The buildings outside of the office were simple textured boxes that I created quickly in SketchUp and exported via FBX. On first import I experienced a few issues with missing geometry and collision. These issues appeared to be resolved by ensuring to explode any grouped geometry in the models prior to export from SketchUp. Whether this is best practice going forward I’ve not yet determined.


In summary my first look at Unreal Engine 4 was really encouraging and I look forward to working with it more. I did find the editor quite demanding on my current laptop’s system resources. I also wasn’t sure how to optimise my scenes fully and this will take further investigation. With a number of projects coming up I’ll be sticking with Unity for the time being. However, it was very easy to see why Unreal Engine would be such a popular choice for real-time architectural visualisation. Can’t wait to do something with Unreal and the Oculus Rift!


2 thoughts on “First Look: Unreal Engine 4

    1. Virtual Architectures Post author

      Hi Jeff!

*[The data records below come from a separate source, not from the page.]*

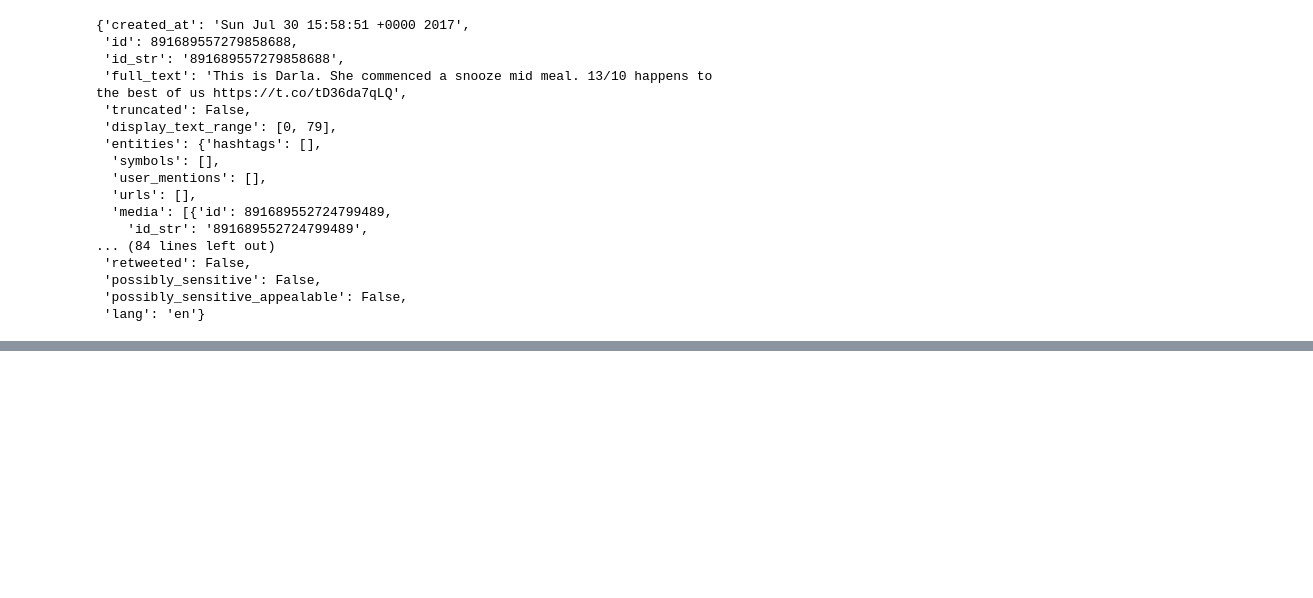
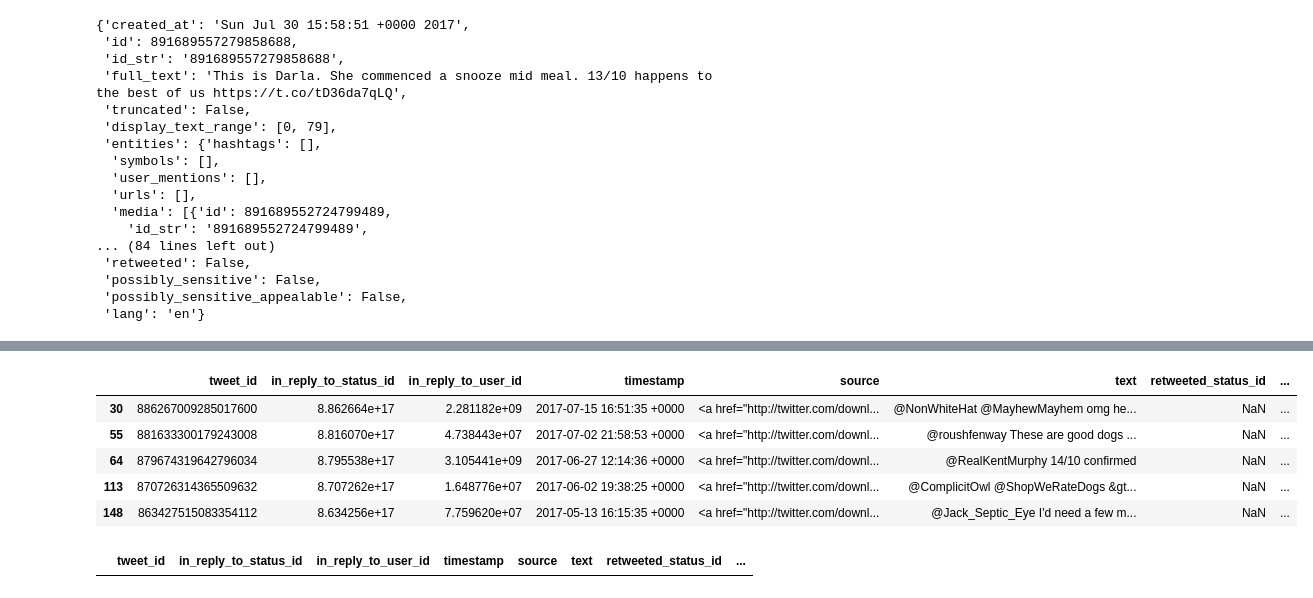
Before and after one commit to wessamalhallak/DataWrangling, a Jupyter notebook: wrangle_act.ipynb, the cells around one changed output, grey strips where cells are left out. Cells and saved outputs as stored; diff of their text form; code cells hidden in the pictures; blank space fills up the shorter version.

```diff
--- a/wrangle_act.ipynb
+++ b/wrangle_act.ipynb
@@ -271,0 +264,13 @@ df_api.head()
+# %%
+df_csv[df_csv.expanded_urls.isna()].head()
+# %% [output]
+|  | tweet_id | in_reply_to_status_id | in_reply_to_user_id | timestamp | source | text | retweeted_status_id | ... |
+| 30 | 886267009285017600 | 8.862664e+17 | 2.281182e+09 | 2017-07-15 16:51:35 +0000 | <a href="http://twitter.com/downl... | @NonWhiteHat @MayhewMayhem omg he... | NaN | ... |
+| 55 | 881633300179243008 | 8.816070e+17 | 4.738443e+07 | 2017-07-02 21:58:53 +0000 | <a href="http://twitter.com/downl... | @roushfenway These are good dogs ... | NaN | ... |
+| 64 | 879674319642796034 | 8.795538e+17 | 3.105441e+09 | 2017-06-27 12:14:36 +0000 | <a href="http://twitter.com/downl... | @RealKentMurphy 14/10 confirmed | NaN | ... |
+| 113 | 870726314365509632 | 8.707262e+17 | 1.648776e+07 | 2017-06-02 19:38:25 +0000 | <a href="http://twitter.com/downl... | @ComplicitOwl @ShopWeRateDogs &gt... | NaN | ... |
+| 148 | 863427515083354112 | 8.634256e+17 | 7.759620e+07 | 2017-05-13 16:15:35 +0000 | <a href="http://twitter.com/downl... | @Jack_Septic_Eye I'd need a few m... | NaN | ... |
+# %%
+df_csv[df_csv.tweet_id.duplicated()]
+# %% [output]
+|  | tweet_id | in_reply_to_status_id | in_reply_to_user_id | timestamp | source | text | retweeted_status_id | ... |
```
Also changed, not shown: parts of 37 cells of this notebook, 1 other file.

      Thanks for the comment. I didn’t benchmark it but I found that running the game in the Unreal editor caused lag that I’m not used to from working with Unity. In their FAQ Epic recommend that PC developers use a desktop machine with Windows 7 64-bit, 8 GB RAM, a quad-core Intel or AMD processor running at 2.5 GHz, and a DX11 compatible video card. My current laptop has an i7-3537u processor which is only dual core and runs at just 2.0 GHz. The NVIDIA GeForce GT 720M video card is DX11 compatible but could be better. Although I have 12 GB RAM that doesn’t fully compensate for the lack of processing power, so I’m pushing my luck a bit. As such I can’t really blame UE4 if performance dips on my machine. I’ll definitely be looking for opportunities work with it in the future.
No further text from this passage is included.